Tram leaving Broadwater Parklands on the Gold Coast Light Rail

Testing begins on Gold Coast Light Rail Stage 2

Testing of the new trams for Stage 2 of the Gold Coast Light Rail are now underway, with the first tram being successfully driven along the 7.3-kilometre between Gold Coast University Hospital and Helensvale station last Friday.

Queensland premier Annastacia Palaszczuk, who was visiting the Gold Cast on Friday, said that Stage 2 would build on the “fantastic legacy” of the currently existing Gold Coast light rail system.

“Once Stage 2 is complete locals and tourists alike will have a smooth, one-transfer journey between Brisbane and the Gold Coast’s most iconic destinations,” the premier said.

“Testing has gotten underway successfully and Stage 2 is well on track to be ready in time for the 2018 Commonwealth Games.”

Energisation of the light rail corridor was completed a little over a week ago, which has enabled the testing that will be carried out over the following months to ensure the system is safe prior to the commencement of passenger services.

“Trams are currently being tested on the new line at night, starting at low speeds. As the testing progresses, the trams work their way up to operational speeds of up to 70 kilometres per hour,” state transport minister Jackie Trad said.

“Gold Coast locals between Broadbeach and Southport are very familiar with the light rail in their area. Now residents and road users in Parkwood, Arundel and Helensvale will start to become familiar with light rail operations in their neighbourhood.”

Communication systems for Stage 2 are also going to be tested, before they are connected with the existing light rail operations centre.

GoldinQ CEO Phil Mumford said that the connection process would be occurring outside of light rail operating hours to ensure there was no impact of Stage 1 operations.

He also stressed the need for motorists to be aware of the ongoing operations.

“Although trams will be on the new Stage 2 tracks for the next few months, it’s important to remember the entire Stage 2 alignment will remain a construction zone until testing and commissioning is complete,” he said.

After the completion of the testing period, passenger services for Gold Coast Light Rail Stage 2 are expected to begin in early 2018.

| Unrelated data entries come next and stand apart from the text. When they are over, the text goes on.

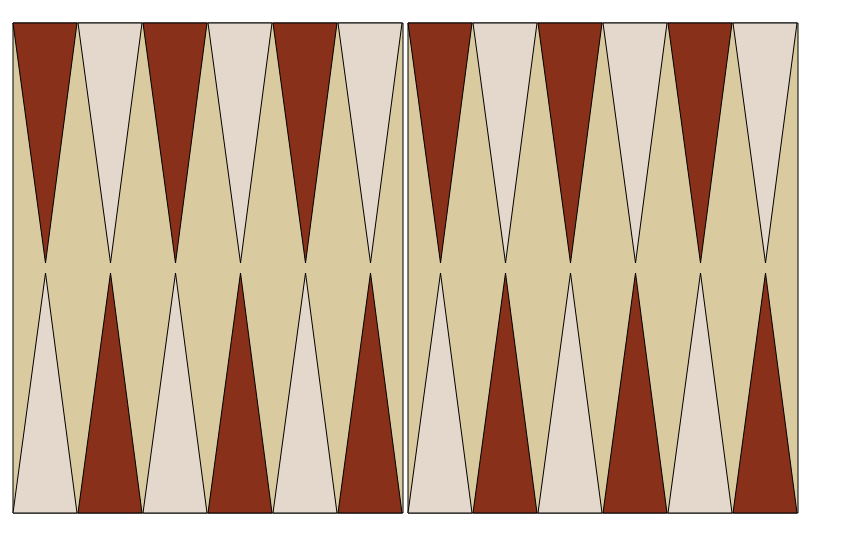
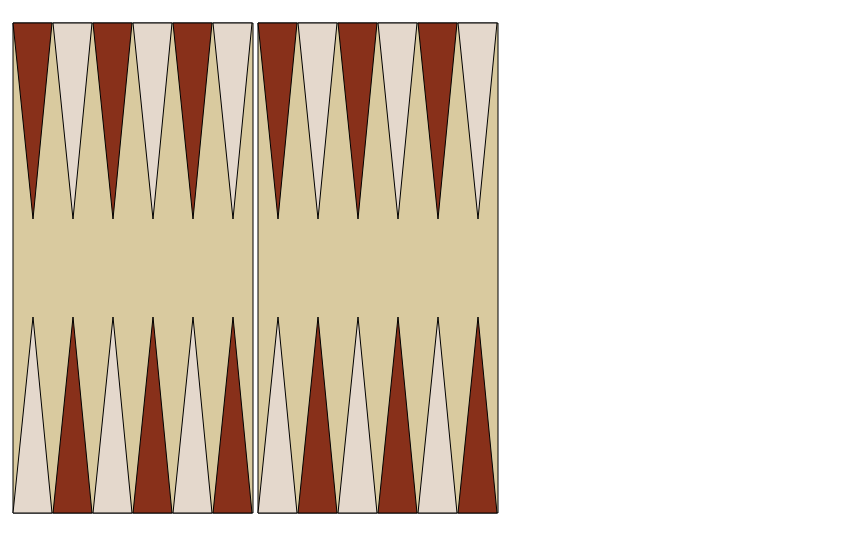
Before and after one commit to ajlopez/SimpleGammon, a website: page samples/html/index.html in a window 1280 px wide. Shown: the part 48-600 px from the top of the page, without its empty margins (0-854 px from the left). Drawn offline with Linux system fonts and the light colour scheme.

Commit message:
New board

```diff
--- a/samples/html/index.html
+++ b/samples/html/index.html
@@ -5,7 +5,7 @@
 <body>
 <h1>Backgammon</h1>
 
-<canvas id="canvas" width="900" height="500">
+<canvas id="canvas" width="600" height="500">
 </canvas>
 <script language="javascript">
 var canvas = document.getElementById("canvas");
@@ -30,7 +30,7 @@ function drawZone(fromx, fromy, zonewidth, zoneheight) {
     context.stroke();
 
     var positionwidth = zonewidth / 6;
-    var positionheight = zoneheight / 2 - 5;
+    var positionheight = zoneheight / 2 * 0.8;
 
     for (var k = 0; k < 6; k++) {
         var positionleft = fromx + k * positionwidth;
```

2017 a milestone year for rail, good and not so

COMMENT: 2017 is a big year for rail anniversaries in Australia, some important, some not so important, some to celebrate and some, well probably best if you make up your own mind. Mark Carter reflects on three of the most notable milestones.

 


Most would agree the anniversary of greatest significance will be the this year’s centenary of the Trans Australia Railway (TAR) which was completed in October 1917.

Events planned for this October to celebrate the 100th anniversary of the opening of the standard gauge railway between Port Augusta and Kalgoorlie are quickly gaining pace.

On 17 October 1917, two track laying teams, one working eastward from Kalgoorlie and the other westward from Port Augusta, met near Ooldea on the Nullarbor Plain. There was no official opening at the time, no doubt due to the nation’s involvement in the First World War. Five days after the rails were joined, the first transcontinental passenger train departed Port Augusta for Kalgoorlie on 22 October 1917.

Fifty years later the 50th anniversary of the joining of the rails was commemorated by the former Commonwealth Railways with the installation of two monuments at Ooldea in 1967, though over time these timber structures have virtually disintegrated under the harsh outback conditions.

Australian Rail Track Corporation has manufactured two replicas of the 50th anniversary monuments, which will be unveiled at the same site on Tuesday 17 October, to commemorate the ‘joining of the rails’ and all of the track workers who over the years have maintained this important link.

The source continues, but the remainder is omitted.